Olé! Wanda Barcelona’s ‘Fantastico’ Celebrates ICFF, Language of the Fan

The W New York Hotel Union Square helped ICFF celebrate its 25th anniversary with an exotic installation imported from Spain. We equipped writer Nancy Lazarus with castanets and sent her out into the sultry night.

(Photos courtesy W Hotel Union Square)

Wanda Barcelona is heading back to Spain with many new fans. The design firm, which specializes in “paper dreams, ephemeral architecture, and creative spaces,” created “Fantastico” (above) for display at the W New York Union Square during ICFF. The enormous yet graceful wooden fan with intricate paper cutouts celebrated the history of furniture design, the Spanish “language of the hand fan,” and the recently completed renovation of the W hotel property.

During a Monday evening event at the hotel, the trio from Wanda Barcelona (below) was on hand to shed light on their fantasy construction, created with the support of Interiors from Spain. Inti Velez, the firm’s architect, said the fan structure was inspired by the way “high-society Spanish girls used to communicate with their lovers during Spanish colonial times.” For example, fanning very quickly meant they were engaged. Velez noted that it reminds him of today’s rapid text-message exchanges.

The name “Fantastico” not only conveys hand fans and fantasy, but also translates well into English, Spanish, and other Romance languages, noted Dani Mancini, the firm’s designer. He said they used white along with gold accents to “capture the feeling of elegance and to fit well into the new décor of the W Hotel’s lobby.”

From left, Inti Velez, Iris Joval, and Dani Mancini of Wanda Barcelona.

The fan contained 6,000 cutouts in 11 different designs. Those included “classic and contemporary furniture such as chairs and lamps, as well as Lladro-inspired patterns,” said Iris Joval, the firm’s artist. “Fantastico” took over a month to design and fabricate, using drawings and 3D imaging, Mancini added.
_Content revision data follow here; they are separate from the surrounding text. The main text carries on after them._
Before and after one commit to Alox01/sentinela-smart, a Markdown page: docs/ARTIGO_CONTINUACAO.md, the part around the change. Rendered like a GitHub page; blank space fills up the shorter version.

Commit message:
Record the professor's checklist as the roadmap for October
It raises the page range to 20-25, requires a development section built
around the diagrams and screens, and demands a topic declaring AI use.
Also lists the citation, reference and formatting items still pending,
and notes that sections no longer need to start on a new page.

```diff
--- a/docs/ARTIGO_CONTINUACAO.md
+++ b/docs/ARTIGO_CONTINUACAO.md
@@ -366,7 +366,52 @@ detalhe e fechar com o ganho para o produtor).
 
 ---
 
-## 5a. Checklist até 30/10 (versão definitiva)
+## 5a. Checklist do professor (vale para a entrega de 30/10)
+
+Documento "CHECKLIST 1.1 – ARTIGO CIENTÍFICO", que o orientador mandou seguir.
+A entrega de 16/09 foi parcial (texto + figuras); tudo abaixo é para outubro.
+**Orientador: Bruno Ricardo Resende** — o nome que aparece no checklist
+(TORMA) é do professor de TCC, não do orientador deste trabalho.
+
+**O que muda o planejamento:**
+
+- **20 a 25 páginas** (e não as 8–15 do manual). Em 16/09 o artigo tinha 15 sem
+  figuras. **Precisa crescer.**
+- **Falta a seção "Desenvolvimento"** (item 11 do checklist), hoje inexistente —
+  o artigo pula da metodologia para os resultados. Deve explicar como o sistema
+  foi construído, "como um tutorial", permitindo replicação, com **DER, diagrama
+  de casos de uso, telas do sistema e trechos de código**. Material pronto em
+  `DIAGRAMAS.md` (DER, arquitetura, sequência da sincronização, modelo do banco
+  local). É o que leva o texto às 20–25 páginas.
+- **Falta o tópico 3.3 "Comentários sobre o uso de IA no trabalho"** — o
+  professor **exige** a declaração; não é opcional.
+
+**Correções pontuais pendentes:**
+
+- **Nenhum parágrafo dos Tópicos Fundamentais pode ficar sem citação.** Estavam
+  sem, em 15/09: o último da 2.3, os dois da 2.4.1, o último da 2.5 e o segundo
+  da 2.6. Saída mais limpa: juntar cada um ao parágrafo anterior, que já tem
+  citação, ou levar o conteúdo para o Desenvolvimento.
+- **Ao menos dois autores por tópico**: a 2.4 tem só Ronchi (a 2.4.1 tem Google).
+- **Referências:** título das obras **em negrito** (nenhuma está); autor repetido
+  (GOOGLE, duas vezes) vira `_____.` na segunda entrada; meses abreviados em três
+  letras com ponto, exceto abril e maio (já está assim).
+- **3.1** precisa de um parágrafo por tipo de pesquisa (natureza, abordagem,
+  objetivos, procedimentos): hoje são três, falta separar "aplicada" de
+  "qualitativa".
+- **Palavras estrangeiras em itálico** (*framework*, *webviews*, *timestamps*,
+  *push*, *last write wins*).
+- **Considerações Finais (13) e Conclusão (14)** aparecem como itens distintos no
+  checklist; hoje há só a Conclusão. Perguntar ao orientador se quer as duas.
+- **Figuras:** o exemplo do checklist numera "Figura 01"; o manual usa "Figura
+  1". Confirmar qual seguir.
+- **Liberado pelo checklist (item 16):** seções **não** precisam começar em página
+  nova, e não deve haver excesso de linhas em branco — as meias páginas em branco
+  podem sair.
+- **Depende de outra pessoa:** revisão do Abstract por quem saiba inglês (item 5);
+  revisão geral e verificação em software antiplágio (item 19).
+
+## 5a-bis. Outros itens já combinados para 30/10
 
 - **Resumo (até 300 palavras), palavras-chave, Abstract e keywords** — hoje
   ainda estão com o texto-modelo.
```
Though the installation was temporary, it will live on through social media platforms such as Facebook and Instagram, where some gestures from the language of the fan would fit right in: holding the fan with the right hand in front of the face means “follow me,” and leaving the fan hanging means “we will continue to be friends.” Unfortunately there’s no official hand-fan signal to request that the piece remain on view longer.

Nancy Lazarus’s last contribution to UnBeige explored Imran Qureshi’s rooftop installation at the Metropolitan Museum of Art. Learn more about her at www.NL3Media.com.